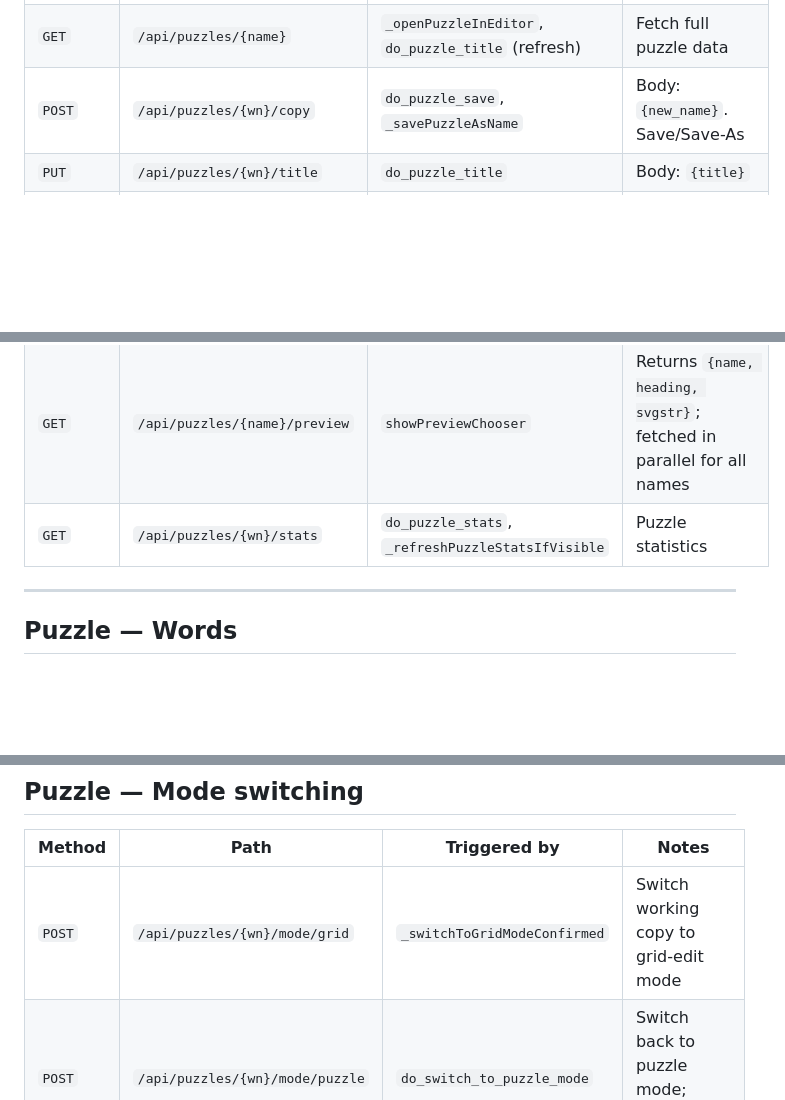
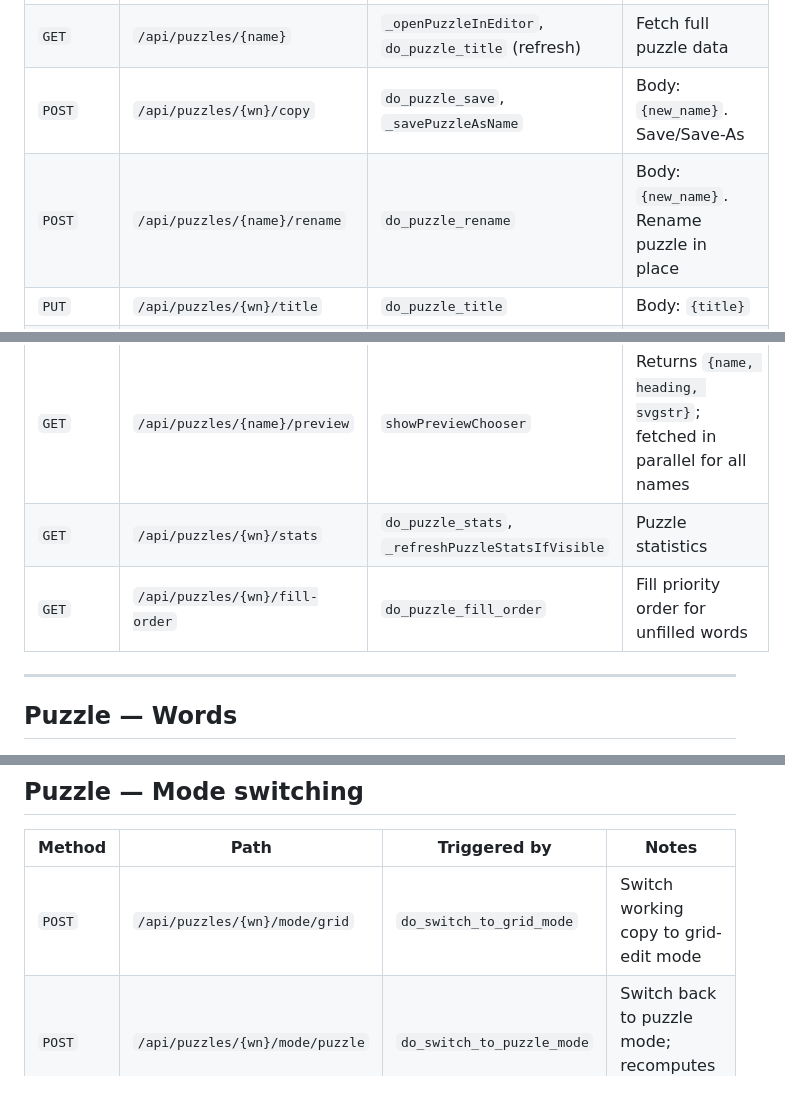
Before and after one commit to philhanna/crossword, a Markdown page: docs/contact_points.md, 3 parts joined by grey strips. Rendered like a GitHub page; blank space fills up the shorter version.

Commit message:
Updated contact points document

```diff
--- a/docs/contact_points.md
+++ b/docs/contact_points.md
@@ -15,10 +15,12 @@ The export download uses a raw `fetch()` to stream a blob.
 | `POST` | `/api/puzzles/{name}/open` | `_openPuzzleInEditor` | Creates working copy; returns `{working_name}` |
 | `GET` | `/api/puzzles/{name}` | `_openPuzzleInEditor`, `do_puzzle_title` (refresh) | Fetch full puzzle data |
 | `POST` | `/api/puzzles/{wn}/copy` | `do_puzzle_save`, `_savePuzzleAsName` | Body: `{new_name}`. Save/Save-As |
+| `POST` | `/api/puzzles/{name}/rename` | `do_puzzle_rename` | Body: `{new_name}`. Rename puzzle in place |
 | `PUT` | `/api/puzzles/{wn}/title` | `do_puzzle_title` | Body: `{title}` |
 | `DELETE` | `/api/puzzles/{name}` | `_doPuzzleCloseConfirmed` (cleanup wc), `do_puzzle_delete` | Delete working copy on close, or named puzzle |
 | `GET` | `/api/puzzles/{name}/preview` | `showPreviewChooser` | Returns `{name, heading, svgstr}`; fetched in parallel for all names |
 | `GET` | `/api/puzzles/{wn}/stats` | `do_puzzle_stats`, `_refreshPuzzleStatsIfVisible` | Puzzle statistics |
+| `GET` | `/api/puzzles/{wn}/fill-order` | `do_puzzle_fill_order` | Fill priority order for unfilled words |
 
 ---
 
@@ -51,7 +54,7 @@ The export download uses a raw `fetch()` to stream a blob.
 
 | Method | Path | Triggered by | Notes |
 |--------|------|--------------|-------|
-| `POST` | `/api/puzzles/{wn}/mode/grid` | `_switchToGridModeConfirmed` | Switch working copy to grid-edit mode |
+| `POST` | `/api/puzzles/{wn}/mode/grid` | `do_switch_to_grid_mode` | Switch working copy to grid-edit mode |
 | `POST` | `/api/puzzles/{wn}/mode/puzzle` | `do_switch_to_puzzle_mode` | Switch back to puzzle mode; recomputes entries |
 
 ---
```
Also changed, not shown: other parts of docs/contact_points.md (+2 -0 lines).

○ ○ ○

Problem requirements
The expected answer is the data retyped exactly, without pictures.

Finished task
Before and after one commit to philhanna/crossword, a Markdown page: docs/contact_points.md, 3 parts joined by grey strips. Rendered like a GitHub page; blank space fills up the shorter version.

Commit message:
Updated contact points document

```diff
--- a/docs/contact_points.md
+++ b/docs/contact_points.md
@@ -15,10 +15,12 @@ The export download uses a raw `fetch()` to stream a blob.
 | `POST` | `/api/puzzles/{name}/open` | `_openPuzzleInEditor` | Creates working copy; returns `{working_name}` |
 | `GET` | `/api/puzzles/{name}` | `_openPuzzleInEditor`, `do_puzzle_title` (refresh) | Fetch full puzzle data |
 | `POST` | `/api/puzzles/{wn}/copy` | `do_puzzle_save`, `_savePuzzleAsName` | Body: `{new_name}`. Save/Save-As |
+| `POST` | `/api/puzzles/{name}/rename` | `do_puzzle_rename` | Body: `{new_name}`. Rename puzzle in place |
 | `PUT` | `/api/puzzles/{wn}/title` | `do_puzzle_title` | Body: `{title}` |
 | `DELETE` | `/api/puzzles/{name}` | `_doPuzzleCloseConfirmed` (cleanup wc), `do_puzzle_delete` | Delete working copy on close, or named puzzle |
 | `GET` | `/api/puzzles/{name}/preview` | `showPreviewChooser` | Returns `{name, heading, svgstr}`; fetched in parallel for all names |
 | `GET` | `/api/puzzles/{wn}/stats` | `do_puzzle_stats`, `_refreshPuzzleStatsIfVisible` | Puzzle statistics |
+| `GET` | `/api/puzzles/{wn}/fill-order` | `do_puzzle_fill_order` | Fill priority order for unfilled words |
 
 ---
 
@@ -51,7 +54,7 @@ The export download uses a raw `fetch()` to stream a blob.
 
 | Method | Path | Triggered by | Notes |
 |--------|------|--------------|-------|
-| `POST` | `/api/puzzles/{wn}/mode/grid` | `_switchToGridModeConfirmed` | Switch working copy to grid-edit mode |
+| `POST` | `/api/puzzles/{wn}/mode/grid` | `do_switch_to_grid_mode` | Switch working copy to grid-edit mode |
 | `POST` | `/api/puzzles/{wn}/mode/puzzle` | `do_switch_to_puzzle_mode` | Switch back to puzzle mode; recomputes entries |
 
 ---
```
Also changed, not shown: other parts of docs/contact_points.md (+2 -0 lines).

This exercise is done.